When the news hit earlier last week that Kendall Jenner is the face of Vogue India’s 10th anniversary edition, I was dumbfounded. I clicked on the Twitter link on my newsfeed, only to see her dolled-up face plastered on the magazine cover. As I continued scrolling, I saw photos of the model and Bollywood hunk Sushant Singh Rajput standing together, striking poses in front of one of Jaipur’s historic palaces. Upon viewing these images, like several others around the world, I was infuriated. Systemic racism reared its ugly head yet again, this time by reinforcing Eurocentric beauty ideals.
It is outrageous that Vogue India would select Jenner to represent their magazine in honor of their 10th anniversary. In a country of over 1 billion people, and millions of beautiful brown-skinned women from different walks of life, why on earth was it necessary to import a white celebrity to fulfill this task? There is a plethora of gorgeous and intelligent women across the Indian subcontinent and throughout the Diaspora. Vogue India’s decision speaks volumes about the lingering preference for whiteness in post-colonial societies, not to mention the lack of societal value placed on women of color around the world.
[Read Related: From the Campaign Dark is Beautiful: Model Natasha Sharma Sheds Color Bias for Dark-Skinned Women]
It is equally important to note the gendered aspect of colorism within the South Asian media. Vogue India’s use of Sushant Singh Rajput, a Bollywood actor, as Jenner’s co-star for the photo shoot sends a message that, while Indian men are considered “acceptable,” it is Indian women who must aspire to be as close to white as possible. This is not to say that Indian men do not feel pressured to be fair-skinned, or that they are not aggressively marketing products like “Fair and Handsome.” Indian men certainly do face their share of skin color bias. In fact, Rajput’s relatively fairer skin likely allotted him this opportunity, which he would have been denied had he been darker-skinned.
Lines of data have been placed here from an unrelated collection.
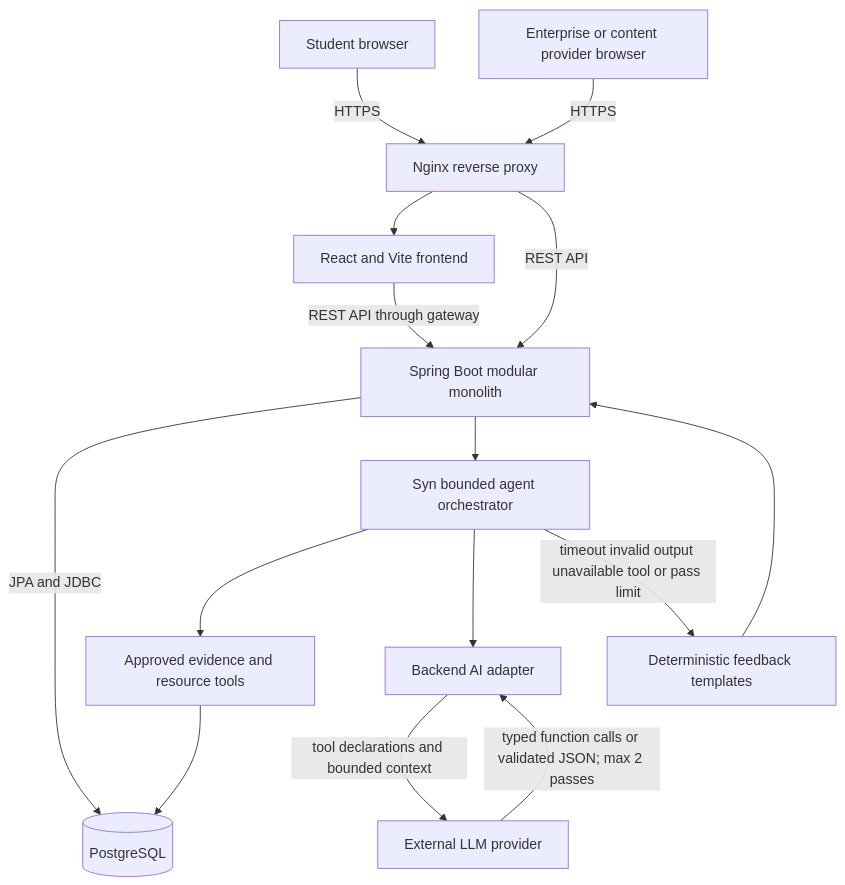
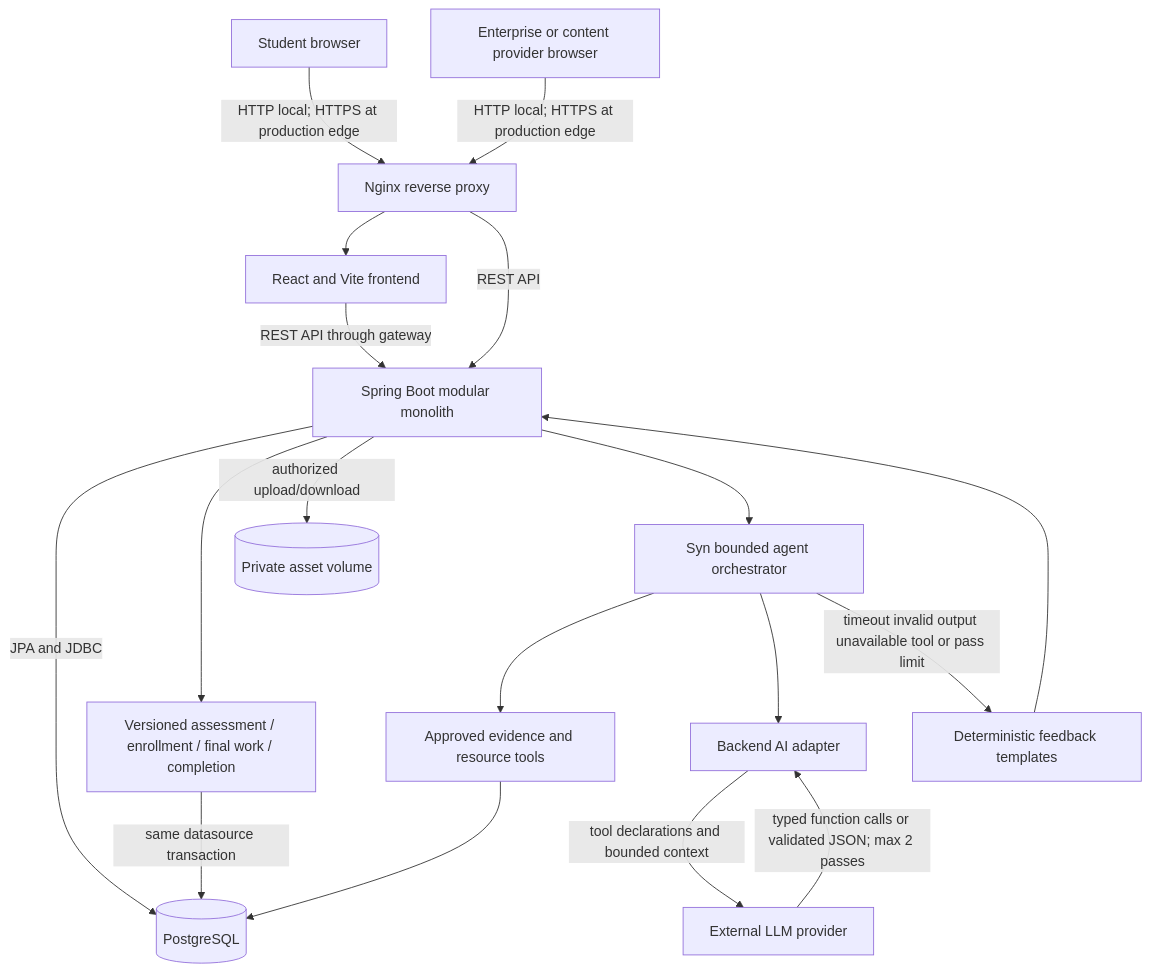
Before and after one commit to han-labs/career-simulation-platform: the diagram in docs/architecture/README.md, drawn with Mermaid. The commit also changed other lines of this file and 177 other files, not shown here.

````diff
--- a/docs/architecture/README.md
+++ b/docs/architecture/README.md
@@ -5,29 +5,34 @@
 ```mermaid
 flowchart TB
     Student["Student browser"]
     Enterprise["Enterprise or content provider browser"]
     Gateway["Nginx reverse proxy"]
     Frontend["React and Vite frontend"]
     Backend["Spring Boot modular monolith"]
     Agent["Syn bounded agent orchestrator"]
     Tools["Approved evidence and resource tools"]
     Database[("PostgreSQL")]
+    Core["Versioned assessment / enrollment / final work / completion"]
+    Assets[("Private asset volume")]
     AIAdapter["Backend AI adapter"]
     LLM["External LLM provider"]
     Fallback["Deterministic feedback templates"]
 
-    Student -->|HTTPS| Gateway
-    Enterprise -->|HTTPS| Gateway
+    Student -->|HTTP local; HTTPS at production edge| Gateway
+    Enterprise -->|HTTP local; HTTPS at production edge| Gateway
     Gateway --> Frontend
     Gateway -->|REST API| Backend
     Frontend -->|REST API through gateway| Backend
     Backend -->|JPA and JDBC| Database
+    Backend --> Core
+    Core -->|same datasource transaction| Database
+    Backend -->|authorized upload/download| Assets
     Backend --> Agent
     Agent --> Tools
     Tools --> Database
     Agent --> AIAdapter
     AIAdapter -->|tool declarations and bounded context| LLM
     LLM -->|typed function calls or validated JSON; max 2 passes| AIAdapter
     Agent -->|timeout invalid output unavailable tool or pass limit| Fallback
     Fallback --> Backend
 ```
````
The truth remains, however, that it is Indian women who bear the brunt of color-based discrimination. Vogue India’s use of an Indian male model and a white, non-Indian female model is a slap in the face. It reiterates a harmful message that women of color around the world are constantly bombarded with—that we are not “enough.”
[Photo courtesy: tribune.com.pk.]
While we must acknowledge the inherent racism present in the fact that Vogue India decided to feature Jenner on its cover, we must also utilize this opportunity to reflect on the fact that even Indian film stars do not represent the vast majority of Indians. Though the magazine reached an all-time low by featuring a White-American celebrity in this instance, it is not as if the Indian media celebrates its country’s diversity the rest of the time. Lead Bollywood stars who grace Indian magazine covers, such as Katrina Kaif, Deepika Padukone, Sonam Kapoor, Alia Bhatt etc. represent only a small subset of the Indian population. All of the aforementioned actresses, as well as countless others, are either naturally fair-skinned or possess some level of European ancestry. How often do we actually see the various hues of brown, hair textures, eye colors, and facial features present throughout India, celebrated throughout the media and by society? It is imperative that we recognize this layer of intra-community bias as we work towards combating the white standard of beauty present around the world.
There is no reason for India to sell itself, and its people, short. India is unique in that it is a heterogeneous, multiethnic country that is home to thousands of ethnic and tribal groups. From Kanyakumari, India’s southern most tip, and Nagaland in the eastern region, to Jammu and Kashmir in the far north, and Gujarat in the west, India’s diversity is unparalleled. There are stunning and powerful Indian women across various backgrounds who deserve to have their inner and outer beauty recognized. We must work collectively to make sure that all Indian women, across all walks of life, are represented in the media and throughout society.
Additionally, as a culture, we must appreciate what we have. We must recognize the beauty and strength that exists within our own community, and not go chasing after the likes of Jenner. The spaces we have created to affirm and cheer on Indian women must be used to do just that. It is up to all of us to take a stand against the belief that “white is right” and work towards creating a society in which all forms of beauty are celebrated.
Natasha Sharma is a recent graduate of the masters in social work program at Washington University’s Brown School. Her area of focus is issues affecting immigrant, refugee, and minority youth. Natasha hopes to eventually pursue a career in the field of ethnographic research, human rights, and community development. Alongside her social justice related efforts, Natasha does some fashion modeling. She hopes to use modeling as a platform to increase representation of women of color in the media.